**Requirement:** Images within the entries are to be omitted; the remainder must be reproduced exactly.

(Dataset records)

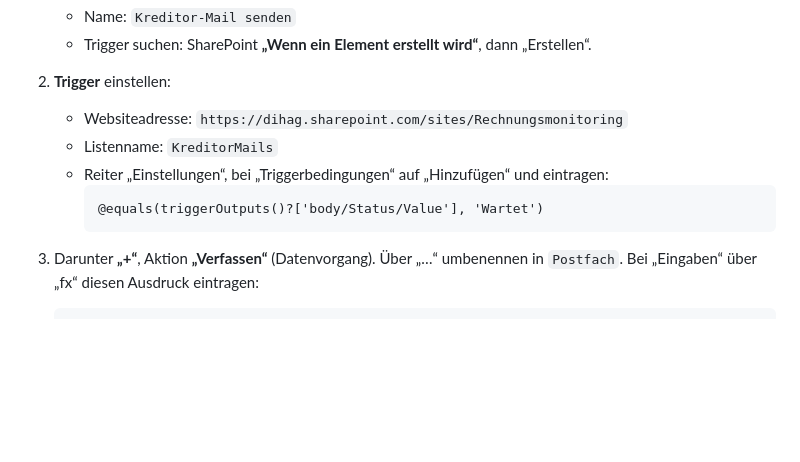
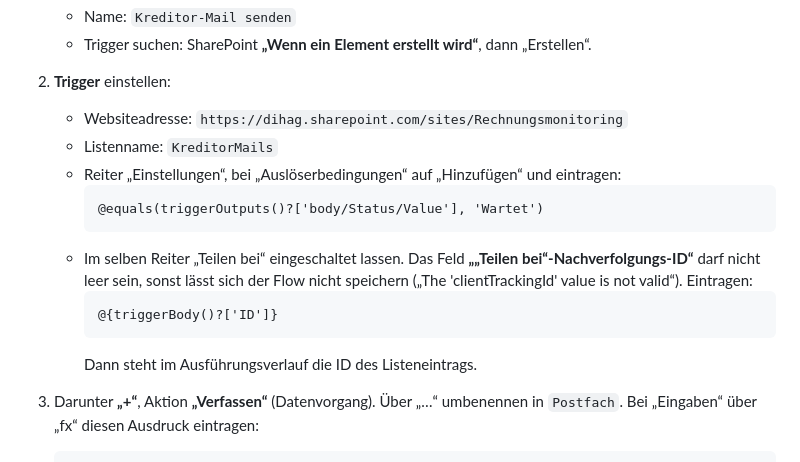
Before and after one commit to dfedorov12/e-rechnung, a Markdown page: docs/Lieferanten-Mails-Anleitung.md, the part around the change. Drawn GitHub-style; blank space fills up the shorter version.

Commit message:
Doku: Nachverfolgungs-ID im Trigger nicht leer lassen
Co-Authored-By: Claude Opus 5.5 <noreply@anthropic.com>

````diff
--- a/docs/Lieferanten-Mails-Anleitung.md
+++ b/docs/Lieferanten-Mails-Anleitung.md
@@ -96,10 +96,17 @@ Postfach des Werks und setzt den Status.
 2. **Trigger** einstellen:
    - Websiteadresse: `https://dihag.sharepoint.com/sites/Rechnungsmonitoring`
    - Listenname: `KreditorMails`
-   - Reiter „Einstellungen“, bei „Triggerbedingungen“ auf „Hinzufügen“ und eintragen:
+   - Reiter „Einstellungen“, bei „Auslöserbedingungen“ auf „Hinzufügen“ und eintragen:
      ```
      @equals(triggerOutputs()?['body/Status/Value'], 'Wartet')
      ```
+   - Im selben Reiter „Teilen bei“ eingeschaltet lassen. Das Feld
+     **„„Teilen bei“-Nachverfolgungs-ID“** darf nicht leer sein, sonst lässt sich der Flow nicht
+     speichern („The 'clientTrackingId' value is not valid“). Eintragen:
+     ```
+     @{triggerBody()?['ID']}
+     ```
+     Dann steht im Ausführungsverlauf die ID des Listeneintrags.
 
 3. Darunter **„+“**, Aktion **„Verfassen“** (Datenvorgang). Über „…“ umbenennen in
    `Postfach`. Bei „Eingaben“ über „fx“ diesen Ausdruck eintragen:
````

(End Dataset records)

**Solution to this problem:**
Before and after one commit to dfedorov12/e-rechnung, a Markdown page: docs/Lieferanten-Mails-Anleitung.md, the part around the change. Drawn GitHub-style; blank space fills up the shorter version.

Commit message:
Doku: Nachverfolgungs-ID im Trigger nicht leer lassen
Co-Authored-By: Claude Opus 5.5 <noreply@anthropic.com>

````diff
--- a/docs/Lieferanten-Mails-Anleitung.md
+++ b/docs/Lieferanten-Mails-Anleitung.md
@@ -96,10 +96,17 @@ Postfach des Werks und setzt den Status.
 2. **Trigger** einstellen:
    - Websiteadresse: `https://dihag.sharepoint.com/sites/Rechnungsmonitoring`
    - Listenname: `KreditorMails`
-   - Reiter „Einstellungen“, bei „Triggerbedingungen“ auf „Hinzufügen“ und eintragen:
+   - Reiter „Einstellungen“, bei „Auslöserbedingungen“ auf „Hinzufügen“ und eintragen:
      ```
      @equals(triggerOutputs()?['body/Status/Value'], 'Wartet')
      ```
+   - Im selben Reiter „Teilen bei“ eingeschaltet lassen. Das Feld
+     **„„Teilen bei“-Nachverfolgungs-ID“** darf nicht leer sein, sonst lässt sich der Flow nicht
+     speichern („The 'clientTrackingId' value is not valid“). Eintragen:
+     ```
+     @{triggerBody()?['ID']}
+     ```
+     Dann steht im Ausführungsverlauf die ID des Listeneintrags.
 
 3. Darunter **„+“**, Aktion **„Verfassen“** (Datenvorgang). Über „…“ umbenennen in
    `Postfach`. Bei „Eingaben“ über „fx“ diesen Ausdruck eintragen:
````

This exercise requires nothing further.